[Data extracted from a collection]
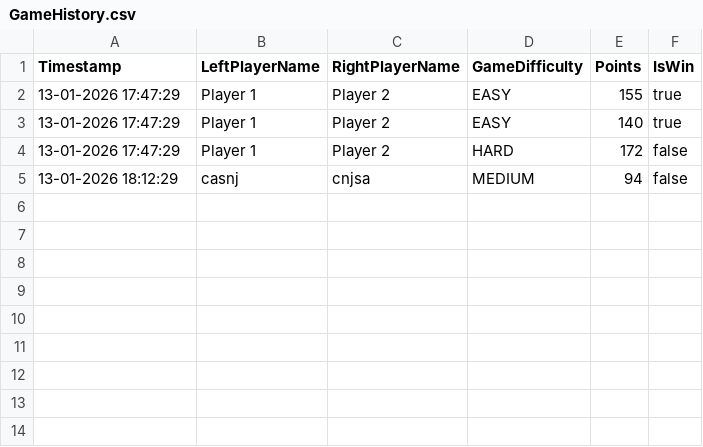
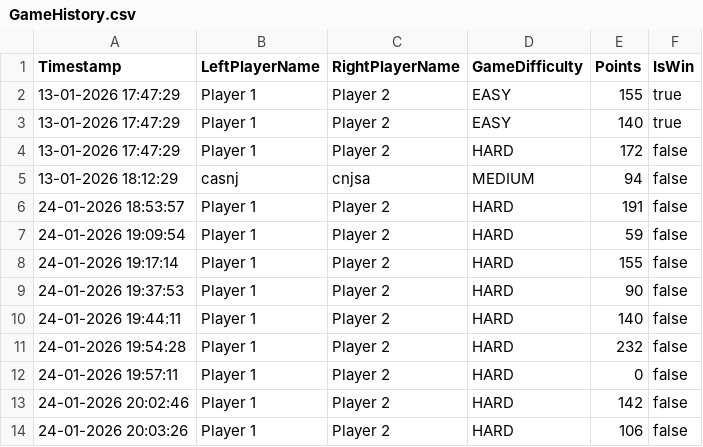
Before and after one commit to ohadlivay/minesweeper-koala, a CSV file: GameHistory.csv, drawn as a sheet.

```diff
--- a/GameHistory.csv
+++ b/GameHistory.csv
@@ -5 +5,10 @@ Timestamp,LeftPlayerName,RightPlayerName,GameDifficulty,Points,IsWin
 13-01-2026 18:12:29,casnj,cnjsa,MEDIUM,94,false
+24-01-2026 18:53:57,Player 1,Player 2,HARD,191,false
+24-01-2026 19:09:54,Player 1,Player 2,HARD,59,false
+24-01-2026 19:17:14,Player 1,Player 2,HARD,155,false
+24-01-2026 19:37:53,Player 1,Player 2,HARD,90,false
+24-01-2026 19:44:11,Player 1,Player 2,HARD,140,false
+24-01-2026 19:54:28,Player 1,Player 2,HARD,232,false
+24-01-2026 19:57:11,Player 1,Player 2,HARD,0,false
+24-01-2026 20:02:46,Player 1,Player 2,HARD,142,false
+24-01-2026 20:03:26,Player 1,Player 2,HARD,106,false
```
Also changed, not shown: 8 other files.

*PROBLEM DESCRIPTION:* The lines that contain the word "GameHistory" are wanted; copy each of them from the records.

*WRITTEN SOLUTION:*
Before and after one commit to ohadlivay/minesweeper-koala, a CSV file: GameHistory.csv, drawn as a sheet.
--- a/GameHistory.csv
+++ b/GameHistory.csv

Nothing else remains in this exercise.